(Difference listings)
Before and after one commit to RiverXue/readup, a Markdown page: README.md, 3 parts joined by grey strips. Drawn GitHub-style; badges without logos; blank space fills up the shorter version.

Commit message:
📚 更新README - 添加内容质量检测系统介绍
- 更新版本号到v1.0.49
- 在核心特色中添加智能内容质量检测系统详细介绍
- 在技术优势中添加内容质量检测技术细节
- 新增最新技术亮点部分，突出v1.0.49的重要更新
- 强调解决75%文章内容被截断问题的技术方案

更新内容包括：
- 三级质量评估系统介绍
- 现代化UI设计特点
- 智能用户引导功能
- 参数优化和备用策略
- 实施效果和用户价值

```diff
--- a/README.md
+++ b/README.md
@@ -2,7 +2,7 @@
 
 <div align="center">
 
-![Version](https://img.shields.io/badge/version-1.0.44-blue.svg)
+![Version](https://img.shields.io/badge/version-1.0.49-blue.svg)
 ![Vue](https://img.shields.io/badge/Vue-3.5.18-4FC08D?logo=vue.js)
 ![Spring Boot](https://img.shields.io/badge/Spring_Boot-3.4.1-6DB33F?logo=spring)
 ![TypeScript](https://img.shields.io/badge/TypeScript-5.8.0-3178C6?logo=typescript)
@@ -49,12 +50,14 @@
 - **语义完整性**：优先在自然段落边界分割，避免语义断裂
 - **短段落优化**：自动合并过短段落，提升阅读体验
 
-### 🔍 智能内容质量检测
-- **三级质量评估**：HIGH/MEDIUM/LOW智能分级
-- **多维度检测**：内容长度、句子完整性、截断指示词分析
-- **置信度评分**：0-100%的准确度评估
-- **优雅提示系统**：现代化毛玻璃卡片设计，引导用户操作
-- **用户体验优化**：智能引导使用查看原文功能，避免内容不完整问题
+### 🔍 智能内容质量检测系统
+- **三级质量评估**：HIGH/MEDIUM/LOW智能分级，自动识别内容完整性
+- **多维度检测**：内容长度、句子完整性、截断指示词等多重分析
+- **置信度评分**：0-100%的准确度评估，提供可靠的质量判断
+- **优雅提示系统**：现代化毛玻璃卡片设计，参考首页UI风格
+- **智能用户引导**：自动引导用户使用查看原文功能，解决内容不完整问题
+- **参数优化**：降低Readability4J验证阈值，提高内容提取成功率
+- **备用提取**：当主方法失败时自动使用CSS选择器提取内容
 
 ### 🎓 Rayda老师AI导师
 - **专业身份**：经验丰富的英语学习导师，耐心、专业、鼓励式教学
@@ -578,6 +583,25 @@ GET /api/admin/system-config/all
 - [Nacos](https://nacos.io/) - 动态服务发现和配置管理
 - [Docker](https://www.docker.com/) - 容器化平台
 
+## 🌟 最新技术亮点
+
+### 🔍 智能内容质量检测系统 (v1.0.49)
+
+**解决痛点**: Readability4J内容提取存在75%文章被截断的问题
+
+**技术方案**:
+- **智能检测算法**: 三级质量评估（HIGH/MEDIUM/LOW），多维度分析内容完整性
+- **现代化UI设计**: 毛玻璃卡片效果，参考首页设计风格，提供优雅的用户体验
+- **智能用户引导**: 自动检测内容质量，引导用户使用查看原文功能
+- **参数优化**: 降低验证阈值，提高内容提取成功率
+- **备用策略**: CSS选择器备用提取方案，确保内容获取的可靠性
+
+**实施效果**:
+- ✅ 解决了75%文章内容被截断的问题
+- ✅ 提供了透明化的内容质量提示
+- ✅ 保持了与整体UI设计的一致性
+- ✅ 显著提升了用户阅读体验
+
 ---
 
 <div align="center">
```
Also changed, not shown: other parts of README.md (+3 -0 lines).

#### ASSIGNMENT:
Copy the entries above exactly, so that each line matches the original.

#### RESPONSE:
Before and after one commit to RiverXue/readup, a Markdown page: README.md, 3 parts joined by grey strips. Drawn GitHub-style; badges without logos; blank space fills up the shorter version.

Commit message:
📚 更新README - 添加内容质量检测系统介绍
- 更新版本号到v1.0.49
- 在核心特色中添加智能内容质量检测系统详细介绍
- 在技术优势中添加内容质量检测技术细节
- 新增最新技术亮点部分，突出v1.0.49的重要更新
- 强调解决75%文章内容被截断问题的技术方案

更新内容包括：
- 三级质量评估系统介绍
- 现代化UI设计特点
- 智能用户引导功能
- 参数优化和备用策略
- 实施效果和用户价值

```diff
--- a/README.md
+++ b/README.md
@@ -2,7 +2,7 @@
 
 <div align="center">
 
-![Version](https://img.shields.io/badge/version-1.0.44-blue.svg)
+![Version](https://img.shields.io/badge/version-1.0.49-blue.svg)
 ![Vue](https://img.shields.io/badge/Vue-3.5.18-4FC08D?logo=vue.js)
 ![Spring Boot](https://img.shields.io/badge/Spring_Boot-3.4.1-6DB33F?logo=spring)
 ![TypeScript](https://img.shields.io/badge/TypeScript-5.8.0-3178C6?logo=typescript)
@@ -49,12 +50,14 @@
 - **语义完整性**：优先在自然段落边界分割，避免语义断裂
 - **短段落优化**：自动合并过短段落，提升阅读体验
 
-### 🔍 智能内容质量检测
-- **三级质量评估**：HIGH/MEDIUM/LOW智能分级
-- **多维度检测**：内容长度、句子完整性、截断指示词分析
-- **置信度评分**：0-100%的准确度评估
-- **优雅提示系统**：现代化毛玻璃卡片设计，引导用户操作
-- **用户体验优化**：智能引导使用查看原文功能，避免内容不完整问题
+### 🔍 智能内容质量检测系统
+- **三级质量评估**：HIGH/MEDIUM/LOW智能分级，自动识别内容完整性
+- **多维度检测**：内容长度、句子完整性、截断指示词等多重分析
+- **置信度评分**：0-100%的准确度评估，提供可靠的质量判断
+- **优雅提示系统**：现代化毛玻璃卡片设计，参考首页UI风格
+- **智能用户引导**：自动引导用户使用查看原文功能，解决内容不完整问题
+- **参数优化**：降低Readability4J验证阈值，提高内容提取成功率
+- **备用提取**：当主方法失败时自动使用CSS选择器提取内容
 
 ### 🎓 Rayda老师AI导师
 - **专业身份**：经验丰富的英语学习导师，耐心、专业、鼓励式教学
@@ -578,6 +583,25 @@ GET /api/admin/system-config/all
 - [Nacos](https://nacos.io/) - 动态服务发现和配置管理
 - [Docker](https://www.docker.com/) - 容器化平台
 
+## 🌟 最新技术亮点
+
+### 🔍 智能内容质量检测系统 (v1.0.49)
+
+**解决痛点**: Readability4J内容提取存在75%文章被截断的问题
+
+**技术方案**:
+- **智能检测算法**: 三级质量评估（HIGH/MEDIUM/LOW），多维度分析内容完整性
+- **现代化UI设计**: 毛玻璃卡片效果，参考首页设计风格，提供优雅的用户体验
+- **智能用户引导**: 自动检测内容质量，引导用户使用查看原文功能
+- **参数优化**: 降低验证阈值，提高内容提取成功率
+- **备用策略**: CSS选择器备用提取方案，确保内容获取的可靠性
+
+**实施效果**:
+- ✅ 解决了75%文章内容被截断的问题
+- ✅ 提供了透明化的内容质量提示
+- ✅ 保持了与整体UI设计的一致性
+- ✅ 显著提升了用户阅读体验
+
 ---
 
 <div align="center">
```
Also changed, not shown: other parts of README.md (+3 -0 lines).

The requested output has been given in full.